(LOS ANGELES) – Attorney General Bill Lockyer today kicked off October as Domestic Violence Awareness Month by unveiling a new Department of Justice (DOJ) program that identifies and apprehends dangerous individuals who illegally possess firearms.
"This first-in-the-nation program targets lawbreakers who pose an immediate threat to the health and safety of Californians because they are armed and dangerous," Lockyer said. "We are making it a priority to protect domestic violence victims and the public by taking firearms out of the hands of violent criminals, spousal abusers and others who have been deemed a threat to public safety."
In the past three months, agents with the Attorney General's Firearms Division have used the state's criminal history records to identify individuals who illegally possess one or more firearms. Specifically, agents are using court records and DOJ databases to identify individuals who illegally possess a firearm due to a felony conviction, domestic violence restraining order or mental health report declaring them a danger to themselves or others.

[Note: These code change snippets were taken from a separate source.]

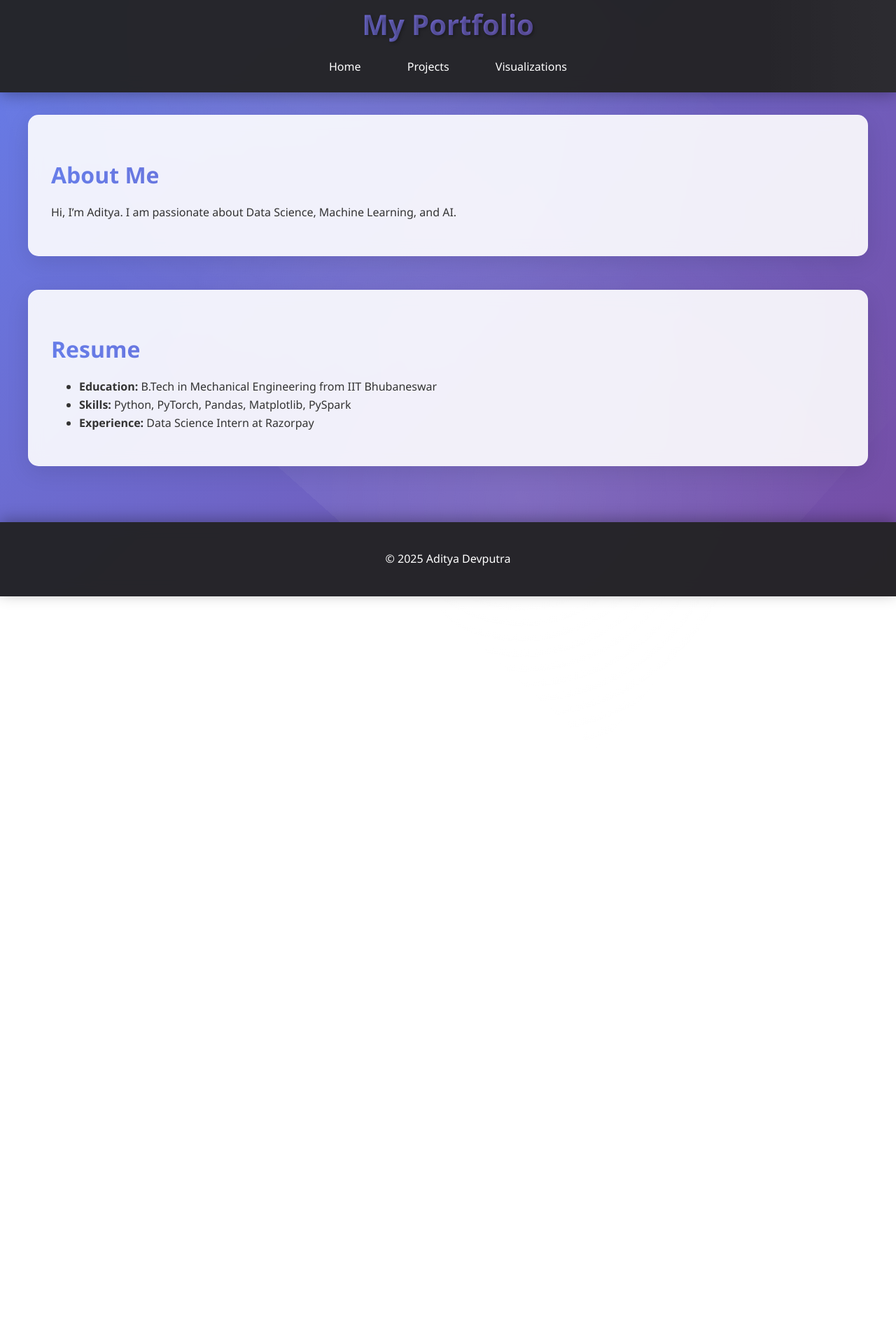
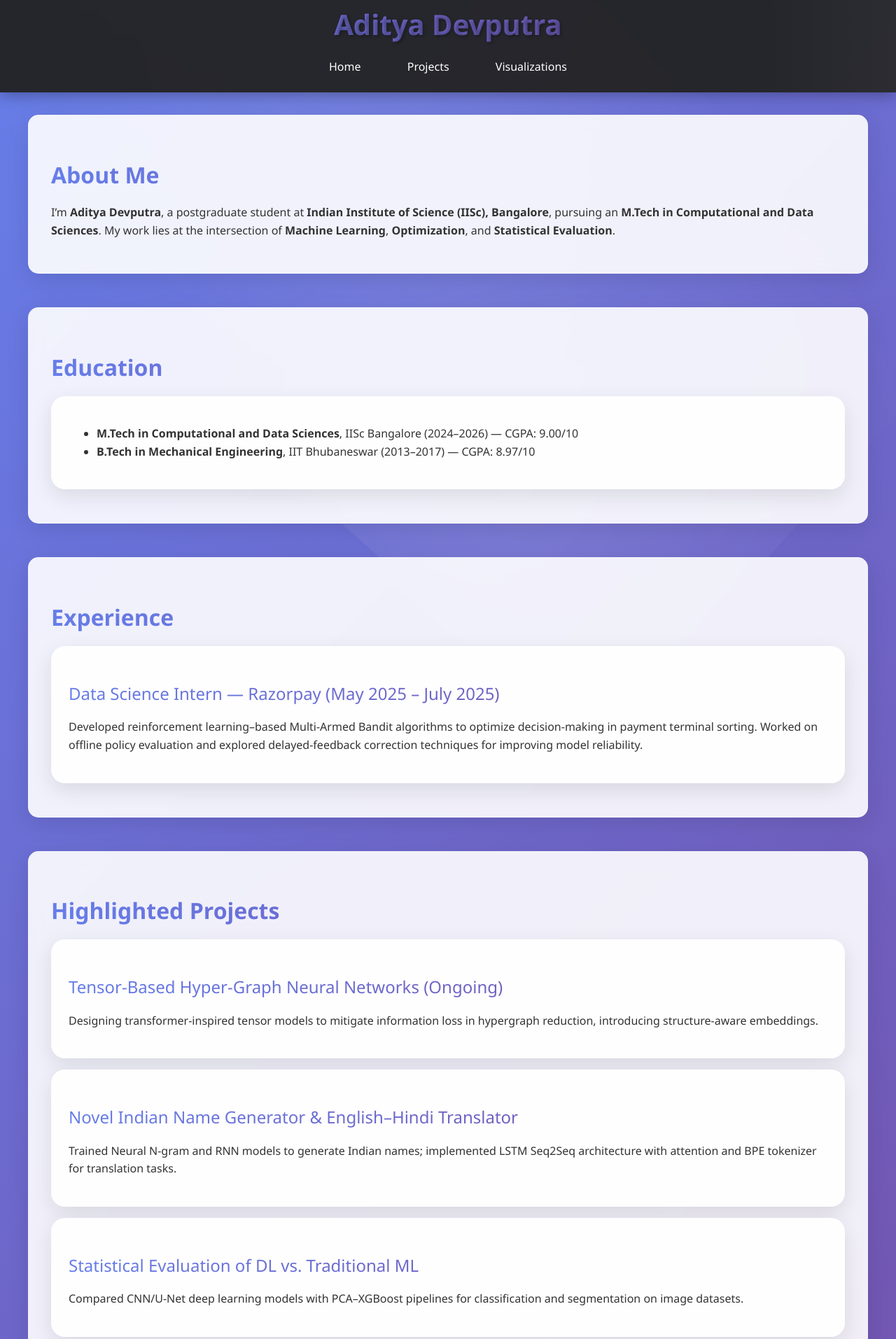
Before and after one commit to ad-dp/ad-dp.github.io, a plain HTML site: page index.html in a window 1280 px wide. Shown: the part 48-1961 px from the top of the page at 70% size. Before the commit the page ends 900 px from the top, so only its background shows below. Drawn offline with Linux system fonts and the light colour scheme.

Commit message:
Revise portfolio content and structure
Updated the portfolio page with personal details, education, experience, projects, and technical skills.

```diff
--- a/index.html
+++ b/index.html
@@ -1,13 +1,14 @@
 <!DOCTYPE html>
 <html lang="en">
 <head>
-  <meta charset="UTF-8">
-  <title>My Portfolio</title>
-  <link rel="stylesheet" href="style.css">
+  <meta charset="UTF-8" />
+  <meta name="viewport" content="width=device-width, initial-scale=1.0" />
+  <title>Aditya Devputra | Portfolio</title>
+  <link rel="stylesheet" href="style.css" />
 </head>
 <body>
   <header>
-    <h1>My Portfolio</h1>
+    <h1>Aditya Devputra</h1>
     <nav>
       <a href="index.html">Home</a>
       <a href="projects.html">Projects</a>
@@ -16,18 +17,94 @@
   </header>
 
   <main>
+    <!-- About -->
     <section>
       <h2>About Me</h2>
-      <p>Hi, I’m Aditya. I am passionate about Data Science, Machine Learning, and AI.</p>
+      <p>
+        I’m <strong>Aditya Devputra</strong>, a postgraduate student at
+        <strong>Indian Institute of Science (IISc), Bangalore</strong>, pursuing
+        an <strong>M.Tech in Computational and Data Sciences</strong>.
+        My work lies at the intersection of <strong>Machine Learning</strong>,
+        <strong>Optimization</strong>, and <strong>Statistical Evaluation</strong>.
+      </p>
     </section>
 
+    <!-- Education -->
     <section>
-      <h2>Resume</h2>
-      <ul>
-        <li><strong>Education:</strong> B.Tech in Mechanical Engineering from IIT Bhubaneswar</li>
-        <li><strong>Skills:</strong> Python, PyTorch, Pandas, Matplotlib, PySpark</li>
-        <li><strong>Experience:</strong> Data Science Intern at Razorpay</li>
-      </ul>
+      <h2>Education</h2>
+      <div class="card">
+        <ul>
+          <li><strong>M.Tech in Computational and Data Sciences</strong>, IISc Bangalore (2024–2026) — CGPA: 9.00/10</li>
+          <li><strong>B.Tech in Mechanical Engineering</strong>, IIT Bhubaneswar (2013–2017) — CGPA: 8.97/10</li>
+        </ul>
+      </div>
+    </section>
+
+    <!-- Experience -->
+    <section>
+      <h2>Experience</h2>
+      <div class="card">
+        <h3>Data Science Intern — Razorpay (May 2025 – July 2025)</h3>
+        <p>
+          Developed reinforcement learning–based Multi-Armed Bandit algorithms to optimize
+          decision-making in payment terminal sorting. Worked on offline policy evaluation
+          and explored delayed-feedback correction techniques for improving model reliability.
+        </p>
+      </div>
+    </section>
+
+    <!-- Projects -->
+    <section>
+      <h2>Highlighted Projects</h2>
+
+      <div class="card">
+        <h3>Tensor-Based Hyper-Graph Neural Networks (Ongoing)</h3>
+        <p>
+          Designing transformer-inspired tensor models to mitigate information loss
+          in hypergraph reduction, introducing structure-aware embeddings.
+        </p>
+      </div>
+
+      <div class="card">
+        <h3>Novel Indian Name Generator & English–Hindi Translator</h3>
+        <p>
+          Trained Neural N-gram and RNN models to generate Indian names; implemented
+          LSTM Seq2Seq architecture with attention and BPE tokenizer for translation tasks.
+        </p>
+      </div>
+
+      <div class="card">
+        <h3>Statistical Evaluation of DL vs. Traditional ML</h3>
+        <p>
+          Compared CNN/U-Net deep learning models with PCA–XGBoost pipelines
+          for classification and segmentation on image datasets.
+        </p>
+      </div>
+    </section>
+
+    <!-- Skills -->
+    <section>
+      <h2>Technical Skills</h2>
+      <div class="card">
+        <ul>
+          <li><strong>Languages:</strong> Python, C++</li>
+          <li><strong>Libraries:</strong> PyTorch, Numpy, Pandas, PySpark</li>
+          <li><strong>Tools:</strong> Git, Matplotlib, Jupyter</li>
+        </ul>
+      </div>
+    </section>
+
+    <!-- Contact -->
+    <section>
+      <h2>Contact</h2>
+      <p>
+        📧 <a href="mailto:ad14@iitbbs.ac.in">ad14@iitbbs.ac.in</a> |
+        <a href="mailto:daditya@iisc.ac.in">daditya@iisc.ac.in</a><br />
+        📱 7008196708
+      </p>
+      <p>
+        <a href="resume.pdf" class="btn" target="_blank">View Full Resume</a>
+      </p>
     </section>
   </main>
 
```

After identifying the most dangerous of these individuals, DOJ agents obtain search and arrest warrants, notify local law enforcement that they will be serving these warrants and invite the local agencies as well as agents from the federal Bureau of Alcohol, Tobacco and Firearms to participate.
As of Sunday, the Department of Justice has identified more than 260 individuals, arrested 20 and seized more than 120 weapons. Individuals arrested have had an average of four firearms in their possession.
More than 40 percent of the individuals arrested/identified for being in the illegal possession of weapons were prohibited from possessing firearms because of a domestic violence conviction or restraining order.
The "Armed and Prohibited" program was created by SB 950, sponsored by the Attorney General and the California State Sheriffs Association and authored by Sen. Jim Brulte, R-Rancho Cucamonga. Signed by Gov. Gray Davis last year, the bill went into effect July 1, 2002.
Lockyer has designated two teams of five agents each to identify and arrest the "worst of the worst" individuals who are "Armed and Prohibited." By the end of the year, he expects to have 15 agents who determine which individuals they should target based on the number of weapons they own and the seriousness of their prohibiting offense.
The Department of Justice plans to create a database to automatically cross-reference the names of individuals owning guns with court convictions, domestic violence restraining orders and records of individuals deemed a danger to themselves or others. Lockyer estimates that such a database would initially contain 170,000 names, and that 17,000 will be added each year.
The "Armed and Prohibited" database will be available to all California law enforcement agencies, whose officers then will be able to determine whether an individual is "armed and prohibited," by entering an individual's name.
"Not only will the database assist officers in their ability to disarm individuals who illegally possess firearms," Lockyer said, "it also will ensure that officers possess critical information for their own safety when they make traffic stops or arrive at the scene of a domestic violence disturbance."